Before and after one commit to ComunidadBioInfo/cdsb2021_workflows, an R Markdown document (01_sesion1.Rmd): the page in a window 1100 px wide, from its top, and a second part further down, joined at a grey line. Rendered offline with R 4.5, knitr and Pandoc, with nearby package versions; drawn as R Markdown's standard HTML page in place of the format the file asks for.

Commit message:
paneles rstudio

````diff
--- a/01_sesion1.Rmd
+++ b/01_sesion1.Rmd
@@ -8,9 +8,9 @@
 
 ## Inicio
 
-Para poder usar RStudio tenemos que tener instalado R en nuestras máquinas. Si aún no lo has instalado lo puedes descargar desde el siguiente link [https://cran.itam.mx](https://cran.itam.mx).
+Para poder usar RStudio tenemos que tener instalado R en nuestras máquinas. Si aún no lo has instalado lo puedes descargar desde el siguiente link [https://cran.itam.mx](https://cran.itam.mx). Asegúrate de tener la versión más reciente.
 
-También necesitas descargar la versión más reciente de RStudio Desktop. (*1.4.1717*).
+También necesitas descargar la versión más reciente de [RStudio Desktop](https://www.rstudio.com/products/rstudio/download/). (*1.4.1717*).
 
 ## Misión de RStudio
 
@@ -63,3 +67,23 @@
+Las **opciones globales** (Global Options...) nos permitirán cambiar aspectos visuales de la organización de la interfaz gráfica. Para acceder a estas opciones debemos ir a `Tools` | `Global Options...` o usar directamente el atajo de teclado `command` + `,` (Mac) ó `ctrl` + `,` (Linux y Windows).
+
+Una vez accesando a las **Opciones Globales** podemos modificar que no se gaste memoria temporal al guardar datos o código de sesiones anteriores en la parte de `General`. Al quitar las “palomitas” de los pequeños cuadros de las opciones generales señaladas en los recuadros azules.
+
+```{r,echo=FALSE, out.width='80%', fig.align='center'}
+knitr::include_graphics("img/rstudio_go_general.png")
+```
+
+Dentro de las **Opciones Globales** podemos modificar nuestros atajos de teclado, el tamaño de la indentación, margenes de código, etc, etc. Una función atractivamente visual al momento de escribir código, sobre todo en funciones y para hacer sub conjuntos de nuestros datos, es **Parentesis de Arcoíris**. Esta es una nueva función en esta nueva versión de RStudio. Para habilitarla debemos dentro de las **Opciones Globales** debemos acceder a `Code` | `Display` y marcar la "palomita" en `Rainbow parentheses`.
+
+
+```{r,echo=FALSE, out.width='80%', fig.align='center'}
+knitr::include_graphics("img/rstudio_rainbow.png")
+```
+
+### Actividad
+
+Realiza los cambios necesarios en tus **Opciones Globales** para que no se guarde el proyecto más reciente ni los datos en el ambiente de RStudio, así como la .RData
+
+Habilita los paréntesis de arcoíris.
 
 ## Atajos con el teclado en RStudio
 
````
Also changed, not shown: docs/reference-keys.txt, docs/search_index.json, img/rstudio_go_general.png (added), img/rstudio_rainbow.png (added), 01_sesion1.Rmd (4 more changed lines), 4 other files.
++++++++++++++++++++
§ **EXERCISE DESCRIPTION**
Scan the records above for the word "poder". Show each line in which it appears.

§ **REPLY TO THE EXERCISE**
-Para poder usar RStudio tenemos que tener instalado R en nuestras máquinas. Si aún no lo has instalado lo puedes descargar desde el siguiente link [https://cran.itam.mx](https://cran.itam.mx).
+Para poder usar RStudio tenemos que tener instalado R en nuestras máquinas. Si aún no lo has instalado lo puedes descargar desde el siguiente link [https://cran.itam.mx](https://cran.itam.mx). Asegúrate de tener la versión más reciente.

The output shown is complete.